Bash Tabiyya
Mosul, Iraq
Bash Tabiya, an early Ottoman structure, was built prior to the eleventh century, as a fortress along the Tigris. The ruins are situated on the north side of the shrine of Imam Yahya, near to the thirteenth century palatial remnants of Qara Saray. The fortress sits atop a network of underground passages, with two primary gates; one leading to the west, and the other leading down to the Tigris. Once a key strategic asset, the fortress was eventually demolished under Tamerlane in 1393/795 AH, and existed in ruins until later rebuilt by the Ottomans. Following the end of the British Mandate, the property was taken over by the Department of Water and Electricity, and municipal buildings and a cafe were constructed on the former castle grounds.

Sources:

Hann, Geoff, Karen Dabrowska, and Tina Townsend-Greaves. Iraq: The Ancient Sites & Iraqi Kurdistan : the Bradt Travel Guide. 2015.

Ring, Trudy, Robert M Salkin, and Sharon La Boda. International Dictionary of Historic Places. Chicago: Fitzroy Dearborn Publishers, 1994. 

Further reading:

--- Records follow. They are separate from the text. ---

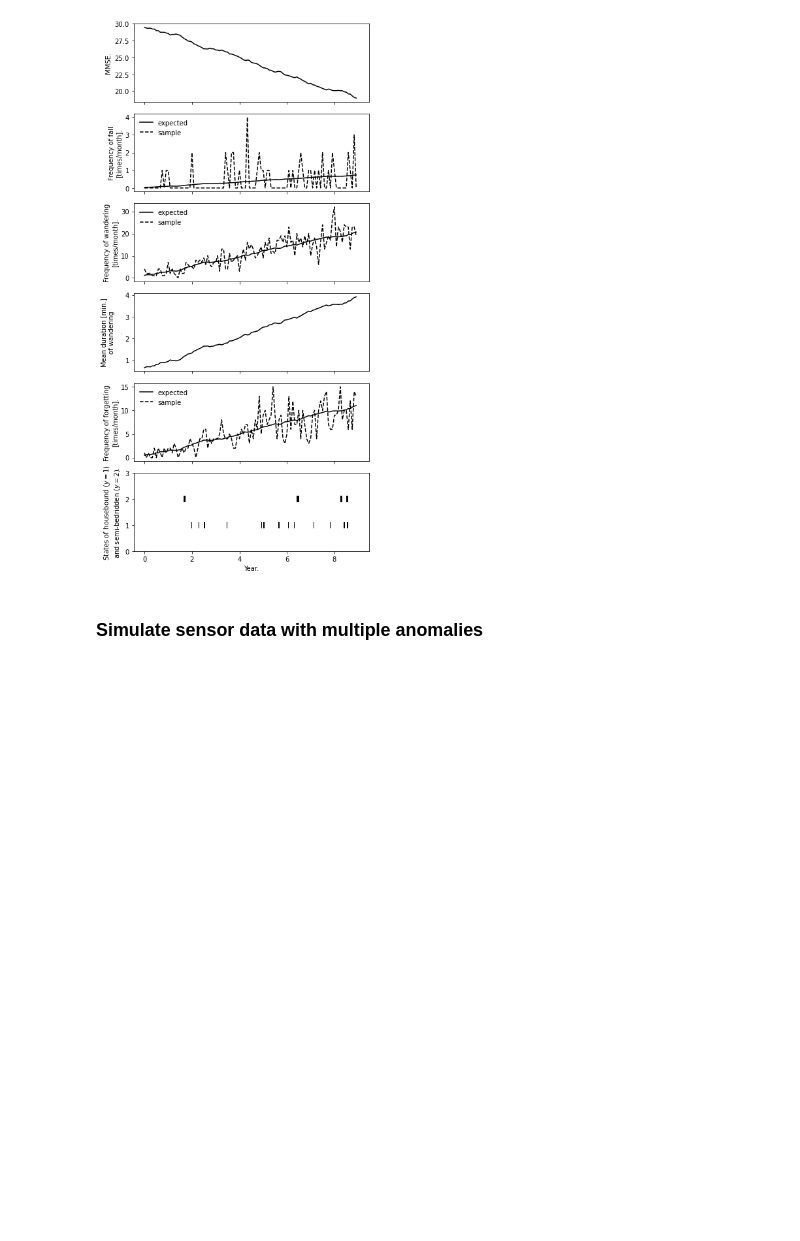
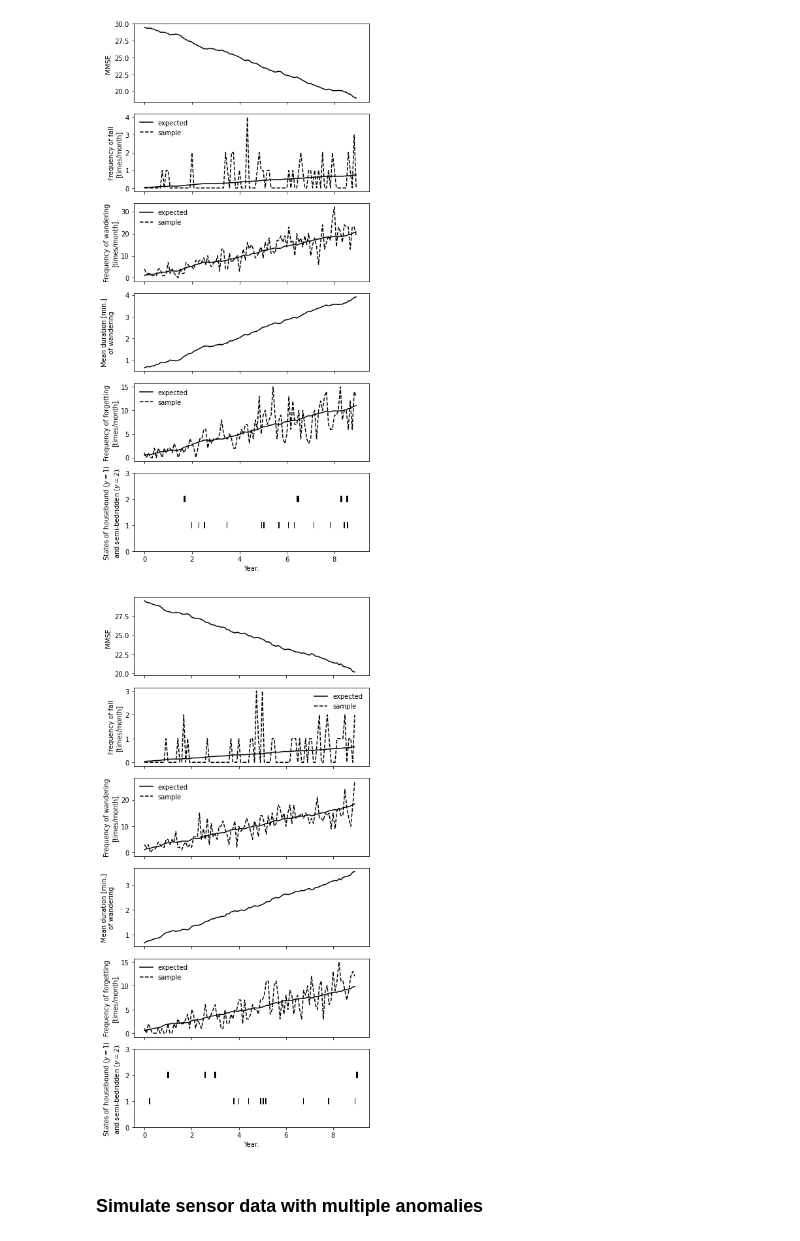
Before and after one commit to tanakai0/SensorDataSimulator, a Jupyter notebook: main.ipynb, the cells around one changed output. Saved outputs shown, nothing was run; the diff lists cells and outputs as text; code cells hidden in the pictures; blank space fills up the shorter version.

```diff
--- a/main.ipynb
+++ b/main.ipynb
@@ -1019,6 +1017,13 @@ plt.show()
 plt.close()
 # %% [output]
 [figure]
+# %%
+# short code under the test settings
+path = Path(layout_data_path / 'test_layout')
+data_save_path = new_functions.generate_data_folder(path, new_functions.present_date_and_time())
+anomaly_info = new_functions.generate_six_anomalies(path, data_save_path, 9 * 360)
+# %% [output]
+[figure, added]
 # %% [markdown]
 ### Simulate sensor data with multiple anomalies
 # %%
```
Also changed, not shown: parts of 2 cells of this notebook, 3 other files.
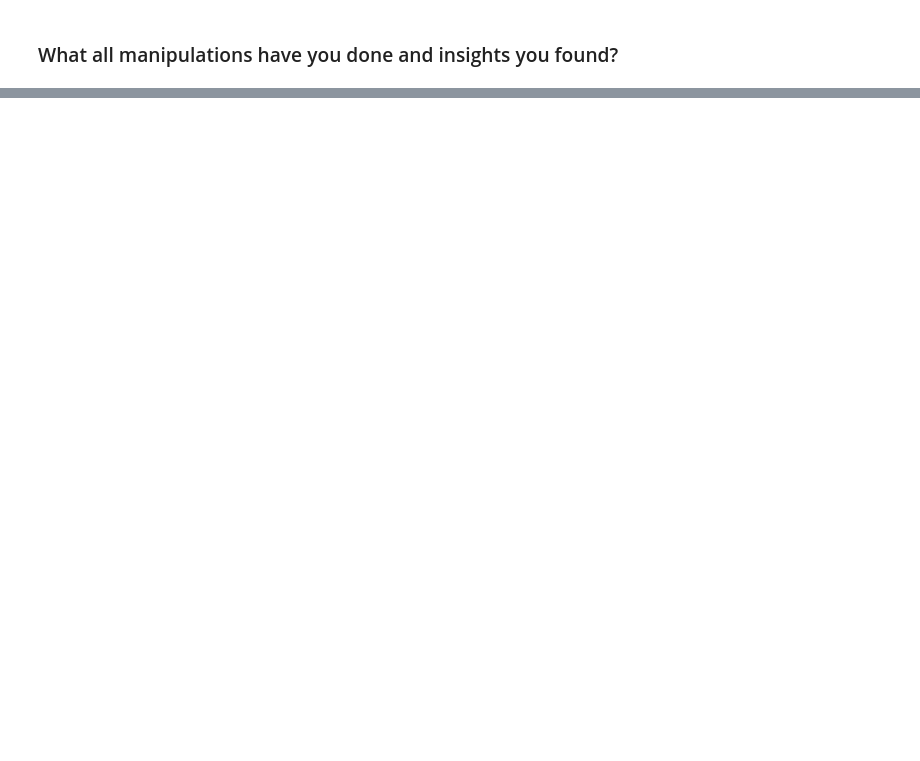
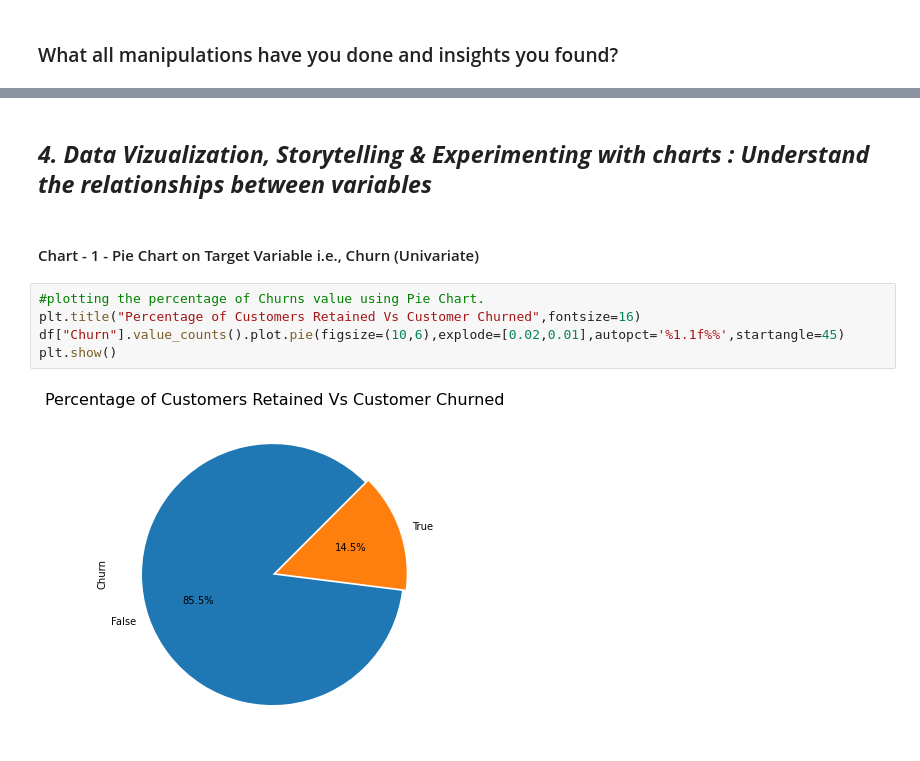
Before and after one commit to BoyinaVamsi/EDA-Telecom-Churn-Analysis, a Jupyter notebook: EDA_Telecom_Churn_Analysis.ipynb, the cells around one changed output, grey strips where cells are left out. Saved outputs shown, nothing was run; the diff lists cells and outputs as text; blank space fills up the shorter version.

```diff
--- a/EDA_Telecom_Churn_Analysis.ipynb
+++ b/EDA_Telecom_Churn_Analysis.ipynb
@@ -412,0 +570,11 @@ Answer Here.
+# %% [markdown]
+## ***4. Data Vizualization, Storytelling & Experimenting with charts : Understand the relationships between variables***
+# %% [markdown]
+#### Chart - 1 - Pie Chart on Target Variable i.e., Churn (Univariate)
+# %%
+#plotting the percentage of Churns value using Pie Chart.
+plt.title("Percentage of Customers Retained Vs Customer Churned",fontsize=16)
+df["Churn"].value_counts().plot.pie(figsize=(10,6),explode=[0.02,0.01],autopct='%1.1f%%',startangle=45)
+plt.show()
+# %% [output]
+[figure, added]
```
Also changed, not shown: parts of 24 cells of this notebook.
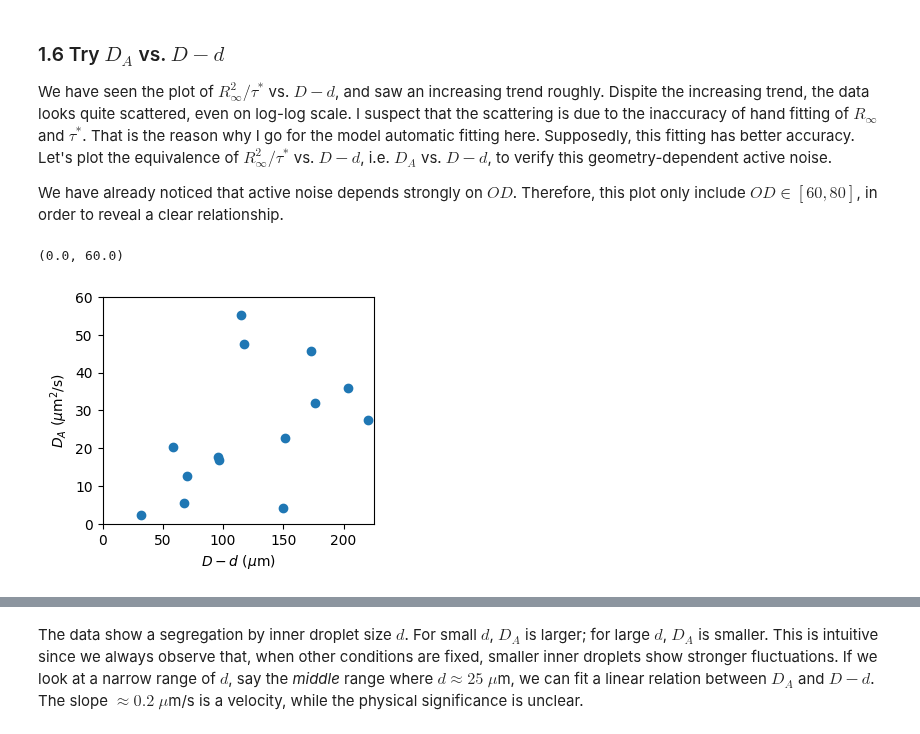
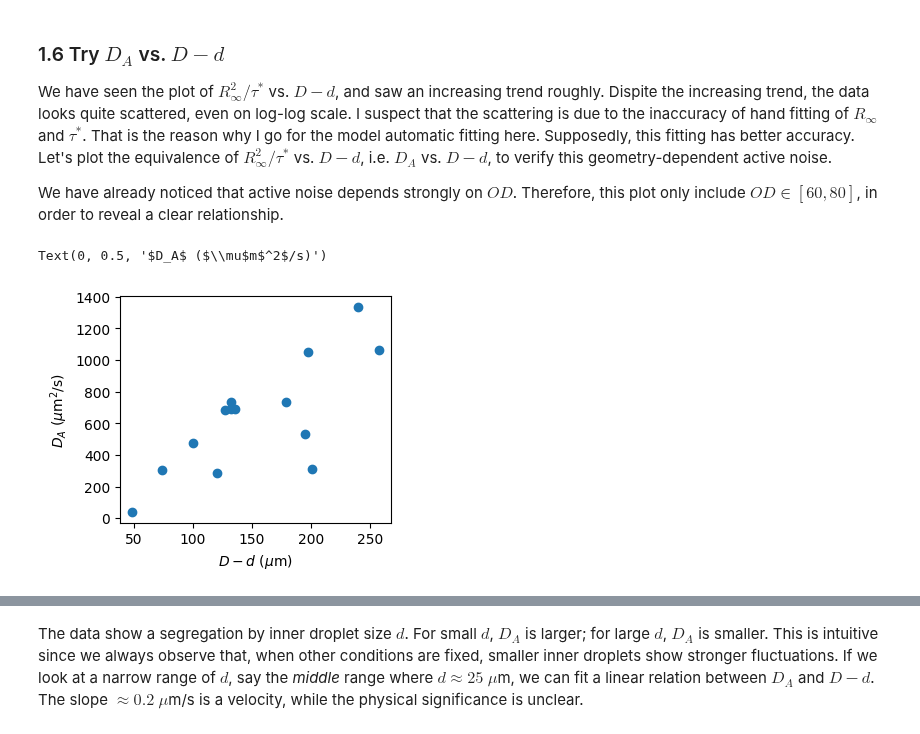
Before and after one commit to ZLoverty/DE, a Jupyter notebook: Code/DE data analysis.ipynb, the cells around one changed output, grey strips where cells are left out. Cells and saved outputs as stored; diff of their text form; code cells hidden in the pictures.

```diff
--- a/Code/DE data analysis.ipynb
+++ b/Code/DE data analysis.ipynb
@@ -229,18 +229,18 @@ We have already noticed that active noise depends strongly on $OD$. Therefore, t
 # %%
 log2 = log1.loc[(log1.OD>=60)&(log1.OD<=80)]
 log2 = log2.loc[~np.isnan(log2.t2)]
 plt.figure(figsize=(3.5, 3), dpi=100)
-plt.scatter(log2.D-log2.d, log2.DA_fit)
+plt.scatter(log2.D, log2.DA_fit*log2.d)
 # for num, i in log2.iterrows():
 #     plt.annotate(i["d"], (i.D-i.d, i.DA_fit))
 # plt.loglog()
 plt.xlabel("$D-d$ ($\mu$m)")
 plt.ylabel("$D_A$ ($\mu$m$^2$/s)")
-plt.xlim([0, 225])
-plt.ylim([0, 60])
+# plt.xlim([0, 225])
+# plt.ylim([0, 60])
 # %% [output]
-(0.0, 60.0)
+Text(0, 0.5, '$D_A$ ($\\mu$m$^2$/s)')
-[figure, old version]
+[figure, new version]
 # %% [markdown]
 This is again, more of scattered data than an increasing trend. To understand this data, we annotate the corresponding inner droplet diameter beside each data points:
 
```
Also changed, not shown: 8 other files.
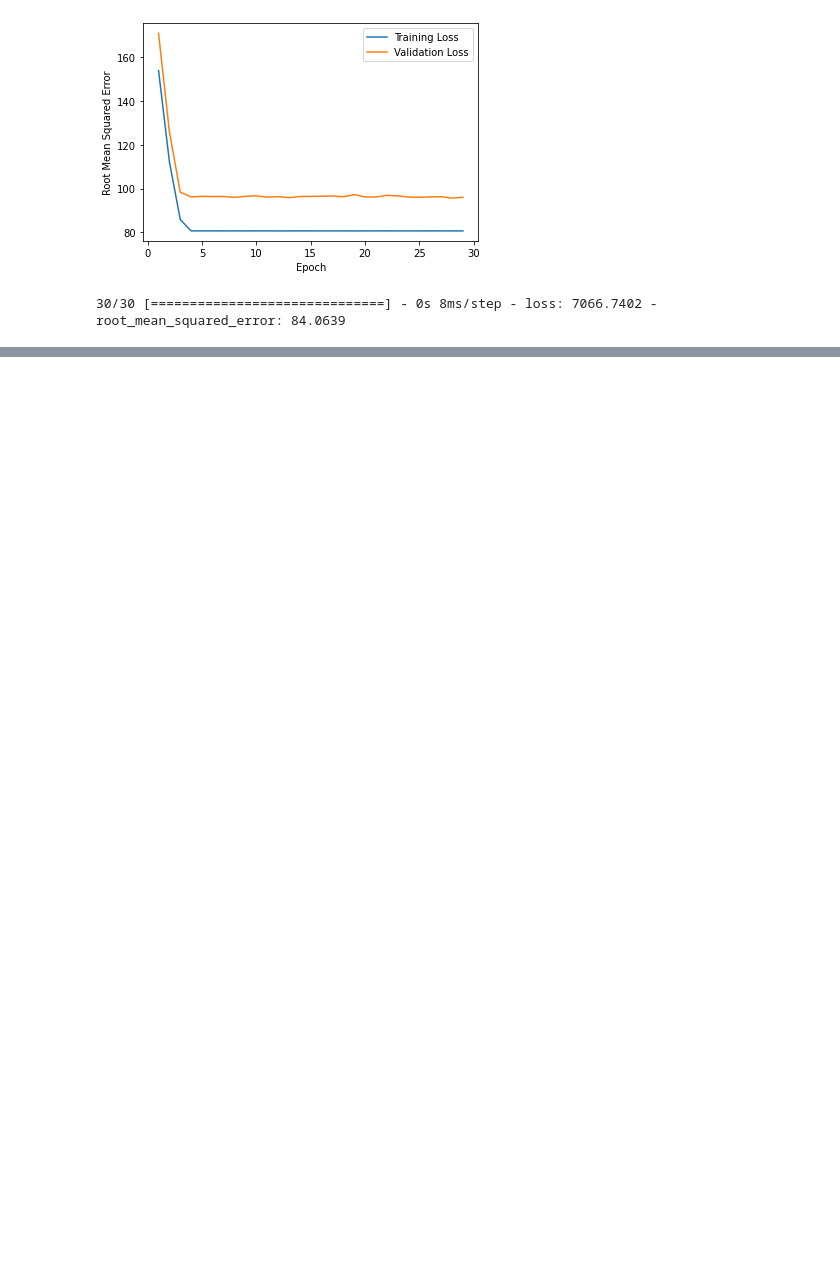
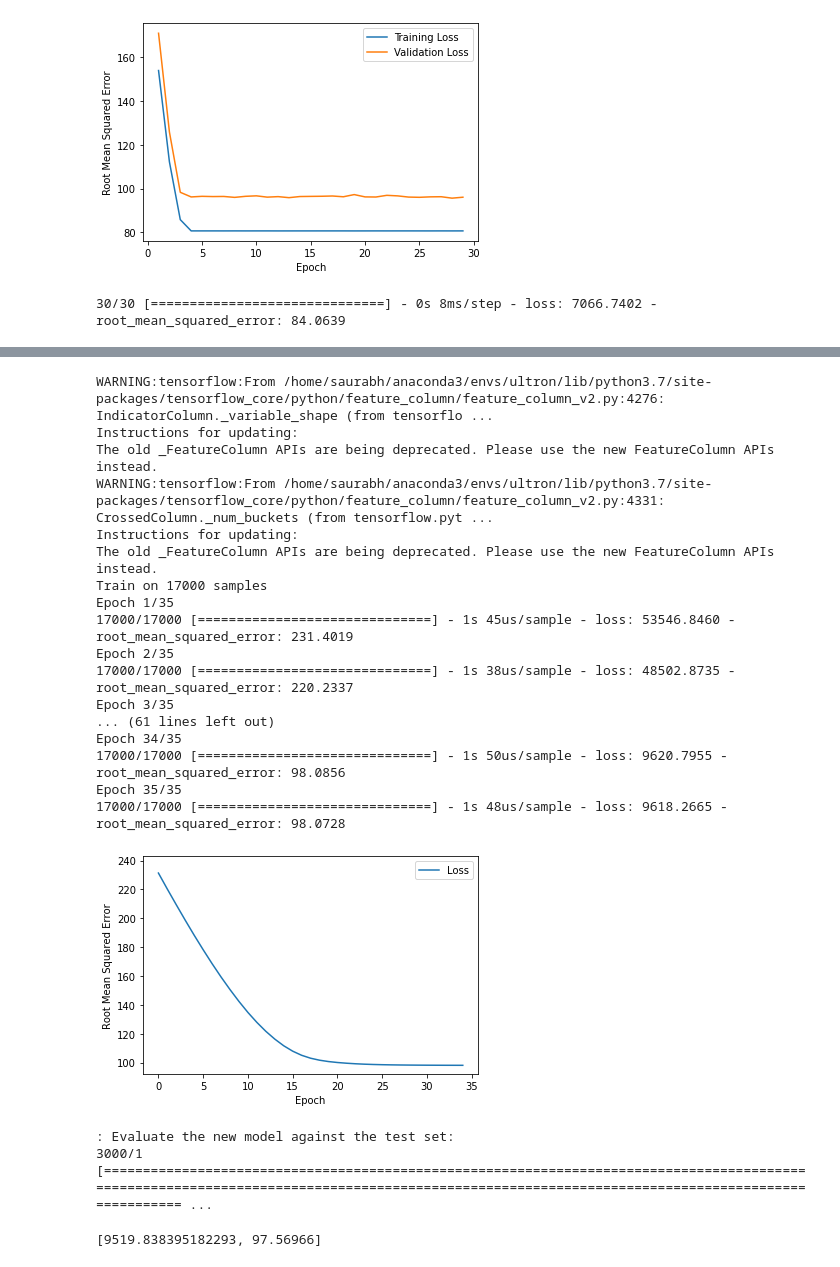
Before and after one commit to codekaust/My-Notes, a Jupyter notebook: Tensorflow/Tensorflow Crash Course/TF.ipynb, the cells around one changed output, grey strips where cells are left out. Saved outputs shown, nothing was run; the diff lists cells and outputs as text; code cells hidden in the pictures; blank space fills up the shorter version.

```diff
--- a/Tensorflow/Tensorflow Crash Course/TF.ipynb
+++ b/Tensorflow/Tensorflow Crash Course/TF.ipynb
@@ -743,0 +970,61 @@ Suppose that you had 1,000,000 different street names in your data set that you
+# %%
+resolution_in_degrees = 1.0
+
+# Create a new empty list that will eventually hold the generated feature column.
+feature_columns = []
+
+# Create a bucket feature column for latitude.
+latitude_as_a_numeric_column = tf.feature_column.numeric_column("latitude")
+latitude_boundaries = list(np.arange(int(min(train_df['latitude'])), int(max(train_df['latitude'])), resolution_in_degrees))
+latitude = tf.feature_column.bucketized_column(latitude_as_a_numeric_column, latitude_boundaries)
+
+# Create a bucket feature column for longitude.
+longitude_as_a_numeric_column = tf.feature_column.numeric_column("longitude")
+longitude_boundaries = list(np.arange(int(min(train_df['longitude'])), int(max(train_df['longitude'])), resolution_in_degrees))
+longitude = tf.feature_column.bucketized_column(longitude_as_a_numeric_column, longitude_boundaries)
+
+# Create a feature cross of latitude and longitude.
+latitude_x_longitude = tf.feature_column.crossed_column([latitude, longitude], hash_bucket_size=100)
+crossed_feature = tf.feature_column.indicator_column(latitude_x_longitude)
+feature_columns.append(crossed_feature)
+
+# Convert the list of feature columns into a layer that will later be fed into
+# the model.
+feature_cross_feature_layer = layers.DenseFeatures(feature_columns)
+# %%
+# The following variables are the hyperparameters.
+learning_rate = 0.04
+epochs = 35
+
+# Build the model, this time passing in the feature_cross_feature_layer:
+my_model = create_model(learning_rate, feature_cross_feature_layer)
+
+# Train the model on the training set.
+epochs, rmse = train_model(my_model, train_df, epochs, batch_size, label_name)
+
+plot_the_loss_curve(epochs, rmse)
+
+print("\n: Evaluate the new model against the test set:")
+my_model.evaluate(x=test_features, y=test_label, batch_size=batch_size)
+# %% [output]
+WARNING:tensorflow:From /home/saurabh/anaconda3/envs/ultron/lib/python3.7/site-packages/tensorflow_core/python/feature_column/feature_column_v2.py:4276: IndicatorColumn._variable_shape (from tensorflo ...
+Instructions for updating:
+The old _FeatureColumn APIs are being deprecated. Please use the new FeatureColumn APIs instead.
+WARNING:tensorflow:From /home/saurabh/anaconda3/envs/ultron/lib/python3.7/site-packages/tensorflow_core/python/feature_column/feature_column_v2.py:4331: CrossedColumn._num_buckets (from tensorflow.pyt ...
+Instructions for updating:
+The old _FeatureColumn APIs are being deprecated. Please use the new FeatureColumn APIs instead.
+Train on 17000 samples
+Epoch 1/35
+17000/17000 [==============================] - 1s 45us/sample - loss: 53546.8460 - root_mean_squared_error: 231.4019
+Epoch 2/35
+17000/17000 [==============================] - 1s 38us/sample - loss: 48502.8735 - root_mean_squared_error: 220.2337
+Epoch 3/35
+... (61 lines left out)
+Epoch 34/35
+17000/17000 [==============================] - 1s 50us/sample - loss: 9620.7955 - root_mean_squared_error: 98.0856
+Epoch 35/35
+17000/17000 [==============================] - 1s 48us/sample - loss: 9618.2665 - root_mean_squared_error: 98.0728
+[figure, added]
+: Evaluate the new model against the test set:
+3000/1 [================================================================================================================================================================================================ ...
+[9519.838395182293, 97.56966]
```
Also changed, not shown: parts of 10 cells of this notebook.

Janabi, Tariq Jawad. Studies in mediaeval Iraqi architecture. n.p.: Baghdad : Republic of Iraq, Ministry of Culture and Information, State Organization of Antiquities and Heritage, 1982.
Location
Mosul, Iraq
Images & Videos
Associated Names
Events
1393/795 AH (destroyed)
Variant Names
Bash Tabiyya
al-Murabba'a
Alternate
Bash Tapia
Alternate transliteration
Pashtabia
Alternate transliteration
Eaj Galae
Formerly known as
Building Usages
citadel
military
fort
military
fortifications
military
Materials/Techniques
stone
stucco
Keywords
fortifications